→ **Problem statement**: Go through the records below and show every line with the string "LoginPage".
━━━ Input material ━━━
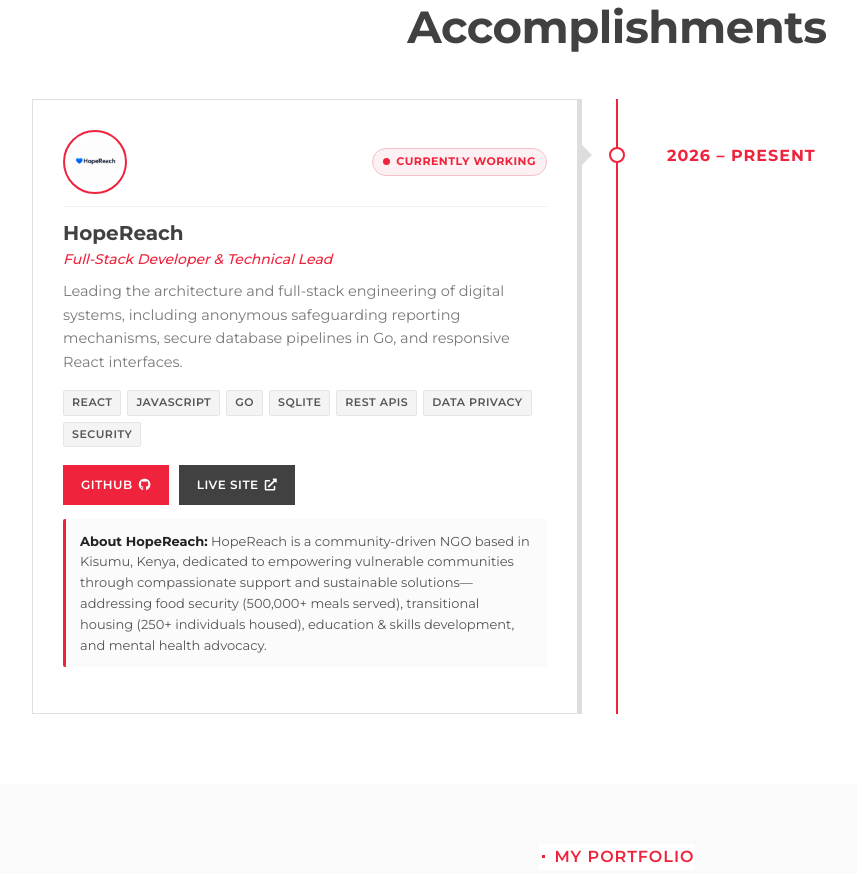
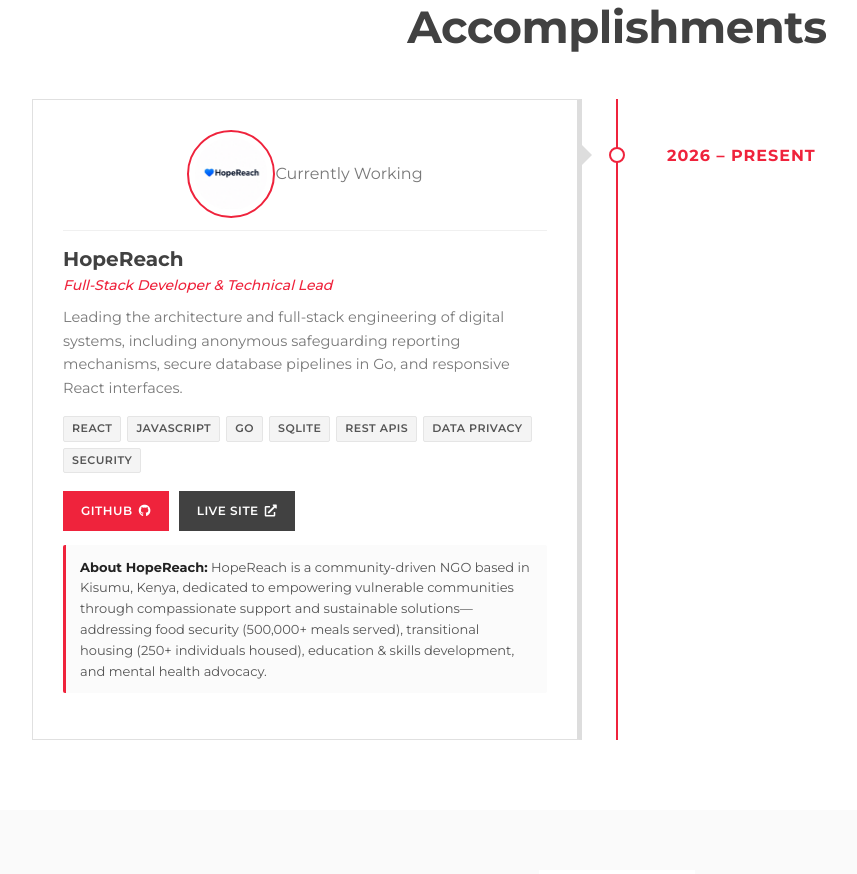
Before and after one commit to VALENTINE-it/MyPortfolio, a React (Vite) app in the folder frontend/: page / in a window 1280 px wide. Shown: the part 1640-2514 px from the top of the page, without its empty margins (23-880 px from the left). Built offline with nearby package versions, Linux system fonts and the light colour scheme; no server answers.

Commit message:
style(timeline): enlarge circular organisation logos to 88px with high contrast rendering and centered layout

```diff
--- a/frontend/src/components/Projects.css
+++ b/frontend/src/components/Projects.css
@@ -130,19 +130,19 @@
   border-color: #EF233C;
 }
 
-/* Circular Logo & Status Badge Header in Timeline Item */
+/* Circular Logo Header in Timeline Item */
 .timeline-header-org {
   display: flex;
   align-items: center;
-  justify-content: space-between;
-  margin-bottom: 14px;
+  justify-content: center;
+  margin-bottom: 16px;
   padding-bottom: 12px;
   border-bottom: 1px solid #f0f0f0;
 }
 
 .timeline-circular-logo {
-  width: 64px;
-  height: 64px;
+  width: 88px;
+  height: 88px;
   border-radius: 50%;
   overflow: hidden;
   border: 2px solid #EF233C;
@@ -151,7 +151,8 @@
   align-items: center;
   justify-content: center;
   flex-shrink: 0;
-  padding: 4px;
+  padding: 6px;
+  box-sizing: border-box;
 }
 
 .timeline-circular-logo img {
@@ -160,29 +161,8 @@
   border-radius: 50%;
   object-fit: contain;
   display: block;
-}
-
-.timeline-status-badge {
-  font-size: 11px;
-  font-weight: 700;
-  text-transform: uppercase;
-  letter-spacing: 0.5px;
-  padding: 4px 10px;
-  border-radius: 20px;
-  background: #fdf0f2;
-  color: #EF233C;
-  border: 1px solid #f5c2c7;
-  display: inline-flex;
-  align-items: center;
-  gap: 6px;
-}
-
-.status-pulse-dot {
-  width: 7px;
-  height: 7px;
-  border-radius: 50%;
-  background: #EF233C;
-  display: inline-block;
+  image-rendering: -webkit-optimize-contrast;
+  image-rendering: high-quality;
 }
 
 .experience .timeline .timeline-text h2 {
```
━━━
━━━ Input material ━━━
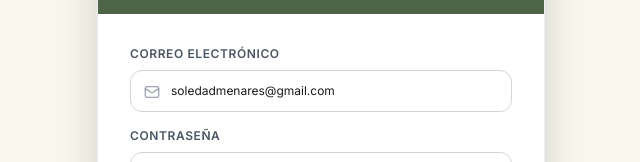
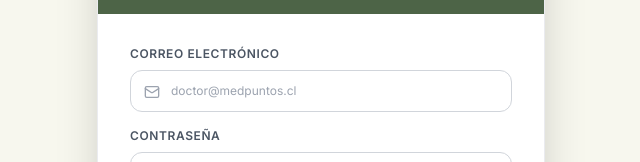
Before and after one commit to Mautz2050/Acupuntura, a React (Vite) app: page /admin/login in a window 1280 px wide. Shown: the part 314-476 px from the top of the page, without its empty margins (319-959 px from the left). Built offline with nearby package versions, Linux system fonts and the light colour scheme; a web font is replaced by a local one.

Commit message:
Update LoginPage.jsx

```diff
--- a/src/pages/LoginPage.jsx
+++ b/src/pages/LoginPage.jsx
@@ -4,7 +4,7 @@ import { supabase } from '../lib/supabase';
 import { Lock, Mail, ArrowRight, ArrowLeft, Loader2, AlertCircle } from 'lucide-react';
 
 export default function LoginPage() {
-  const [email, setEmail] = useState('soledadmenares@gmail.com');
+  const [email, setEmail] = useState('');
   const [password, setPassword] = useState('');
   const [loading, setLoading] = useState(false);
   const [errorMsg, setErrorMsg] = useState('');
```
━━━
→ **Solution to the problem**:
Update LoginPage.jsx
--- a/src/pages/LoginPage.jsx
+++ b/src/pages/LoginPage.jsx
 export default function LoginPage() {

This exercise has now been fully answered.